It turns out they dont call it the Indominus rex for nothing.

After blowing away expectations with the biggest opening weekend in U.S. history, Jurassic World has pulled off another unexpected feat.

Even after dropping 51 percent from weekend to weekend, Jurassic World's hybrid T. rex-raptor-cuttlefish still proved a big enough draw to end what was, up until now, an unbroken box-office streak for Pixar, surpassing Inside Out's $90.4 million debut by more than $15 million, according to Box Office Mojo, and ending the perfect run of No. 1 hits Pixar had managed to churn out ever since Toy Story first took over the box office in 1995.

However, while Pixar may have lost some bragging rights, its not nearly as bad as it might sound at first. As mentioned by Forbes, the $90.4 million for Inside Out is still the fourth-highest opening weekend box office for an animated film, the second-highest opening for any Pixar film (after Toy Story 3) and the biggest ever for any film animated or otherwise not based on pre-existing material.

By the same token, the $106 million haul for Jurassic World in its second weekend was the largest non-debut weekend ever (beating out $103 million for The Avengers). In other words, both films performed remarkably well. The fact that Jurassic World has turned out to be as massive a hit as it has exceeding even the most optimistic projections by tens of millions of dollars (Variety, for instance, reported in May that it was tracking to earn, possibly, as much as $100 million; it ended up earning $208 million) is just unlucky scheduling for Pixar, but not a sign, as some might be tempted to interpret it, of the studios decline.

In fact, Inside Out also grossed tens of millions more than estimated. Predictions before it came out had it in the neighborhood of $60 million, according to Business Insider. Its also garnering rave reviews, so far, and seems, for many, like a return to form for the studio. Pixars last few outings like Cars 2, Brave and Monsters University while successful and, with the exception of Cars 2, generally well received by critics were viewed by many as a warning sign that the studio was losing its mojo.
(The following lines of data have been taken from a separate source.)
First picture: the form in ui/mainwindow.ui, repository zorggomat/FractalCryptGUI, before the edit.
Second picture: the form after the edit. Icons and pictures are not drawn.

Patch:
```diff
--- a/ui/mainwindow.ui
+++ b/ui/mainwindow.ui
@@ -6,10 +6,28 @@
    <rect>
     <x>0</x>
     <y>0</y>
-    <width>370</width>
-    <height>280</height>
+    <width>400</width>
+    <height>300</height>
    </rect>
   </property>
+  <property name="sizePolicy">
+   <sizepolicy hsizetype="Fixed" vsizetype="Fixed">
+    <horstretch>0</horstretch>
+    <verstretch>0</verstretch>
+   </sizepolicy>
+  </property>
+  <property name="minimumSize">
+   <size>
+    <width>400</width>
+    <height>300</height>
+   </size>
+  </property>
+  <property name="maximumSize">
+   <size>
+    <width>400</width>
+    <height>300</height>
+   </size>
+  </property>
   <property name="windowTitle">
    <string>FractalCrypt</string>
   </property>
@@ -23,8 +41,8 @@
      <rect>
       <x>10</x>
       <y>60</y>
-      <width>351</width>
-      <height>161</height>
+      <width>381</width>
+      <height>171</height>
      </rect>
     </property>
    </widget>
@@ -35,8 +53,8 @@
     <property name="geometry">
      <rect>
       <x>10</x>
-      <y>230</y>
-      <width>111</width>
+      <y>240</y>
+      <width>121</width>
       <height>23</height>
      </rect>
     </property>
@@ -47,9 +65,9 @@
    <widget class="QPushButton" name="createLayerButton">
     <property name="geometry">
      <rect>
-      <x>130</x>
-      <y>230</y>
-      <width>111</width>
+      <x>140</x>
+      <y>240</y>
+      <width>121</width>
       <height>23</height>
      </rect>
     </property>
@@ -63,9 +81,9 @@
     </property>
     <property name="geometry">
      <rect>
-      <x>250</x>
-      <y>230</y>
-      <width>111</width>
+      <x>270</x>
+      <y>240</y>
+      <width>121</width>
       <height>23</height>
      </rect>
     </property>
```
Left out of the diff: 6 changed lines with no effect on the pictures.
Inside Out's Rotten Tomatoes "fresh" rating is currently hovering at an almost unheard of 98 percent well, unheard of for studios other than Pixar, anyway and it already seems like an obvious contender for Best Animated Feature come awards season. Given director Pete Docters track record (Monster, Inc., Up), thats not altogether surprising.

Meanwhile, among the other records "Jurassic World" is setting, Universal announced on Monday (via the Los Angeles Times) that it had crossed the billion-dollar line at the international box office, making it the fastest movie ever to hit that number, doing it in just 13 days. The previous record holder, The Avengers, took 14.

All in all, its a good sign for the vitality of the Hollywood summer movie season that two movies with overlapping audiences can both have such a strong weekend.